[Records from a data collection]
======

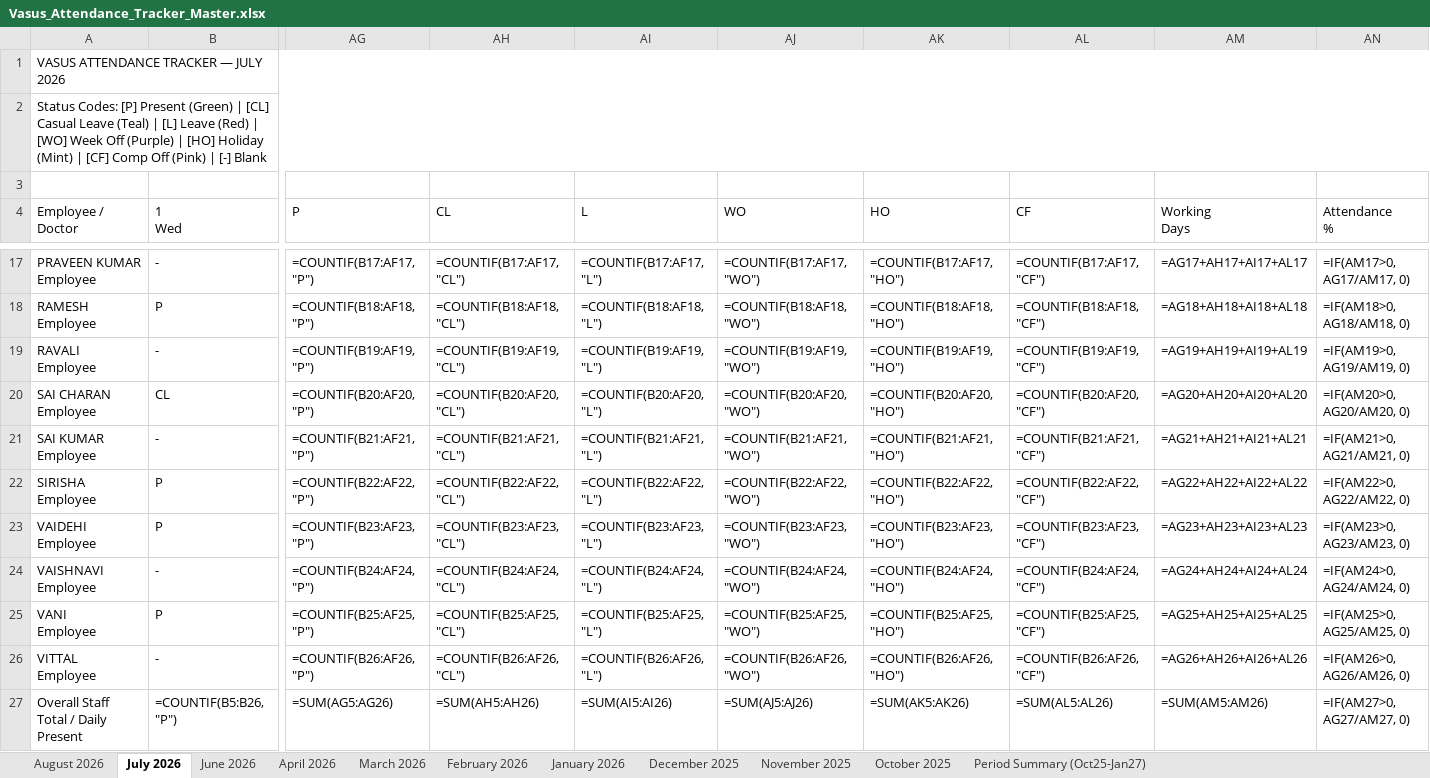
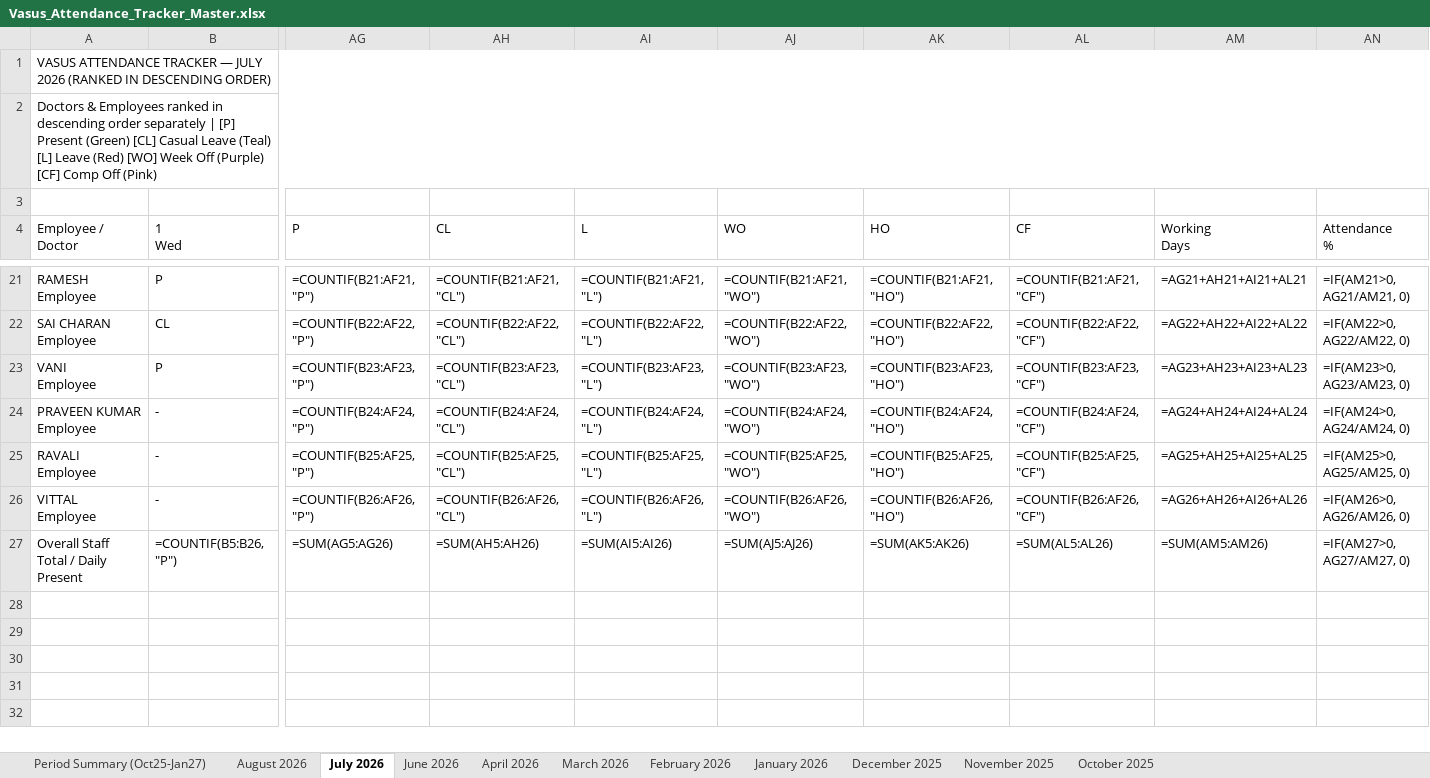
Before and after one commit to kumarpraveench30-ui/mastertracker, an Excel workbook: Vasus_Attendance_Tracker_Master.xlsx, sheet July 2026, drawn as a sheet; only a part is shown, gaps mark what is left out; values as stored, in another font and other column widths than the file's, no cell formats; formulas without a stored value are shown as written; removed rows and columns are numbered as before the commit, all else as after; rows hold the shown columns only; ↵ is a line break in a cell; the diff covers the shown part only; the diff names each change by its address in the sheet, - before the commit and + after, or states it on an @@ line.

Commit message:
Rank Doctors and Employees separately in descending order by attendance

```diff
--- a/Vasus_Attendance_Tracker_Master.xlsx (sheet July 2026)
+++ b/Vasus_Attendance_Tracker_Master.xlsx (sheet July 2026)
@@ sheet tab order changed: Period Summary (Oct25-Jan27) | August 2026 | July 2026 | June 2026 | April 2026 | March 2026 | February 2026 | January 2026 | December 2025 | November 2025 | October 2025 @@
-A1 (Employee / Doctor): …JULY 2026
+A1 (Employee / Doctor): …JULY 2026 (RANKED IN DESCENDING ORDER)
-A2 (Employee / Doctor): Status Codes: [P] Present (Green) | [CL] Casual Leave (Teal) | [L] Leave (Red) | [WO] Week Off (Purple) | [HO] Holiday (Mint) | [CF] Comp Off (Pink) | [-] Blank
+A2 (Employee / Doctor): Doctors & Employees ranked in descending order separately | [P] Present (Green) [CL] Casual Leave (Teal) [L] Leave (Red) [WO] Week Off (Purple) [CF] Comp Off (Pink)
-row 17: PRAVEEN KUMAR ↵ Employee | - | =COUNTIF(B17:AF17, "P") | =COUNTIF(B17:AF17, "CL") | =COUNTIF(B17:AF17, "L") | =COUNTIF(B17:AF17, "WO") | =COUNTIF(B17:AF17, "HO") | =COUNTIF(B17:AF17, "CF") | =AG17+AH17+AI17+AL17 | =IF(AM17>0, AG17/AM17, 0)
-AG21 (P): =COUNTIF(B18:AF18, "P")
+AG21 (P): =COUNTIF(B21:AF21, "P")
-AH21 (CL): =COUNTIF(B18:AF18, "CL")
+AH21 (CL): =COUNTIF(B21:AF21, "CL")
-AI21 (L): =COUNTIF(B18:AF18, "L")
+AI21 (L): =COUNTIF(B21:AF21, "L")
-AJ21 (WO): =COUNTIF(B18:AF18, "WO")
+AJ21 (WO): =COUNTIF(B21:AF21, "WO")
-AK21 (HO): =COUNTIF(B18:AF18, "HO")
+AK21 (HO): =COUNTIF(B21:AF21, "HO")
-AL21 (CF): =COUNTIF(B18:AF18, "CF")
+AL21 (CF): =COUNTIF(B21:AF21, "CF")
-AM21 (Working Days): =AG18+AH18+AI18+AL18
+AM21 (Working Days): =AG21+AH21+AI21+AL21
-AN21 (Attendance %): =IF(AM18>0, AG18/AM18, 0)
+AN21 (Attendance %): =IF(AM21>0, AG21/AM21, 0)
-row 19: RAVALI ↵ Employee | - | =COUNTIF(B19:AF19, "P") | =COUNTIF(B19:AF19, "CL") | =COUNTIF(B19:AF19, "L") | =COUNTIF(B19:AF19, "WO") | =COUNTIF(B19:AF19, "HO") | =COUNTIF(B19:AF19, "CF") | =AG19+AH19+AI19+AL19 | =IF(AM19>0, AG19/AM19, 0)
-AG22 (P): =COUNTIF(B20:AF20, "P")
+AG22 (P): =COUNTIF(B22:AF22, "P")
-AH22 (CL): =COUNTIF(B20:AF20, "CL")
+AH22 (CL): =COUNTIF(B22:AF22, "CL")
-AI22 (L): =COUNTIF(B20:AF20, "L")
+AI22 (L): =COUNTIF(B22:AF22, "L")
-AJ22 (WO): =COUNTIF(B20:AF20, "WO")
+AJ22 (WO): =COUNTIF(B22:AF22, "WO")
-AK22 (HO): =COUNTIF(B20:AF20, "HO")
+AK22 (HO): =COUNTIF(B22:AF22, "HO")
-AL22 (CF): =COUNTIF(B20:AF20, "CF")
+AL22 (CF): =COUNTIF(B22:AF22, "CF")
-AM22 (Working Days): =AG20+AH20+AI20+AL20
+AM22 (Working Days): =AG22+AH22+AI22+AL22
-AN22 (Attendance %): =IF(AM20>0, AG20/AM20, 0)
+AN22 (Attendance %): =IF(AM22>0, AG22/AM22, 0)
-row 21: SAI KUMAR ↵ Employee | - | =COUNTIF(B21:AF21, "P") | =COUNTIF(B21:AF21, "CL") | =COUNTIF(B21:AF21, "L") | =COUNTIF(B21:AF21, "WO") | =COUNTIF(B21:AF21, "HO") | =COUNTIF(B21:AF21, "CF") | =AG21+AH21+AI21+AL21 | =IF(AM21>0, AG21/AM21, 0)
-row 22: SIRISHA ↵ Employee | P | =COUNTIF(B22:AF22, "P") | =COUNTIF(B22:AF22, "CL") | =COUNTIF(B22:AF22, "L") | =COUNTIF(B22:AF22, "WO") | =COUNTIF(B22:AF22, "HO") | =COUNTIF(B22:AF22, "CF") | =AG22+AH22+AI22+AL22 | =IF(AM22>0, AG22/AM22, 0)
-row 23: VAIDEHI ↵ Employee | P | =COUNTIF(B23:AF23, "P") | =COUNTIF(B23:AF23, "CL") | =COUNTIF(B23:AF23, "L") | =COUNTIF(B23:AF23, "WO") | =COUNTIF(B23:AF23, "HO") | =COUNTIF(B23:AF23, "CF") | =AG23+AH23+AI23+AL23 | =IF(AM23>0, AG23/AM23, 0)
-row 24: VAISHNAVI ↵ Employee | - | =COUNTIF(B24:AF24, "P") | =COUNTIF(B24:AF24, "CL") | =COUNTIF(B24:AF24, "L") | =COUNTIF(B24:AF24, "WO") | =COUNTIF(B24:AF24, "HO") | =COUNTIF(B24:AF24, "CF") | =AG24+AH24+AI24+AL24 | =IF(AM24>0, AG24/AM24, 0)
-AG23 (P): =COUNTIF(B25:AF25, "P")
+AG23 (P): =COUNTIF(B23:AF23, "P")
-AH23 (CL): =COUNTIF(B25:AF25, "CL")
+AH23 (CL): =COUNTIF(B23:AF23, "CL")
-AI23 (L): =COUNTIF(B25:AF25, "L")
+AI23 (L): =COUNTIF(B23:AF23, "L")
-AJ23 (WO): =COUNTIF(B25:AF25, "WO")
+AJ23 (WO): =COUNTIF(B23:AF23, "WO")
-AK23 (HO): =COUNTIF(B25:AF25, "HO")
+AK23 (HO): =COUNTIF(B23:AF23, "HO")
-AL23 (CF): =COUNTIF(B25:AF25, "CF")
+AL23 (CF): =COUNTIF(B23:AF23, "CF")
-AM23 (Working Days): =AG25+AH25+AI25+AL25
+AM23 (Working Days): =AG23+AH23+AI23+AL23
-AN23 (Attendance %): =IF(AM25>0, AG25/AM25, 0)
+AN23 (Attendance %): =IF(AM23>0, AG23/AM23, 0)
+row 24: PRAVEEN KUMAR ↵ Employee | - | =COUNTIF(B24:AF24, "P") | =COUNTIF(B24:AF24, "CL") | =COUNTIF(B24:AF24, "L") | =COUNTIF(B24:AF24, "WO") | =COUNTIF(B24:AF24, "HO") | =COUNTIF(B24:AF24, "CF") | =AG24+AH24+AI24+AL24 | =IF(AM24>0, AG24/AM24, 0)
+row 25: RAVALI ↵ Employee | - | =COUNTIF(B25:AF25, "P") | =COUNTIF(B25:AF25, "CL") | =COUNTIF(B25:AF25, "L") | =COUNTIF(B25:AF25, "WO") | =COUNTIF(B25:AF25, "HO") | =COUNTIF(B25:AF25, "CF") | =AG25+AH25+AI25+AL25 | =IF(AM25>0, AG25/AM25, 0)
```
Also changed, not shown: 6 added rows, 2 removed rows and 65 edited cells elsewhere in this sheet, sheet August 2026, sheet June 2026, sheet October 2025, sheet November 2025, sheet March 2026, sheet February 2026, 4 more sheets, cell formats, Vasus_Attendance_August_2026.xlsx, 1 other file.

======

_Task directions_
If a line above holds the string "sheet", return it as it stands.

_Output for this task_
Before and after one commit to kumarpraveench30-ui/mastertracker, an Excel workbook: Vasus_Attendance_Tracker_Master.xlsx, sheet July 2026, drawn as a sheet; only a part is shown, gaps mark what is left out; values as stored, in another font and other column widths than the file's, no cell formats; formulas without a stored value are shown as written; removed rows and columns are numbered as before the commit, all else as after; rows hold the shown columns only; ↵ is a line break in a cell; the diff covers the shown part only; the diff names each change by its address in the sheet, - before the commit and + after, or states it on an @@ line.
--- a/Vasus_Attendance_Tracker_Master.xlsx (sheet July 2026)
+++ b/Vasus_Attendance_Tracker_Master.xlsx (sheet July 2026)
@@ sheet tab order changed: Period Summary (Oct25-Jan27) | August 2026 | July 2026 | June 2026 | April 2026 | March 2026 | February 2026 | January 2026 | December 2025 | November 2025 | October 2025 @@
Also changed, not shown: 6 added rows, 2 removed rows and 65 edited cells elsewhere in this sheet, sheet August 2026, sheet June 2026, sheet October 2025, sheet November 2025, sheet March 2026, sheet February 2026, 4 more sheets, cell formats, Vasus_Attendance_August_2026.xlsx, 1 other file.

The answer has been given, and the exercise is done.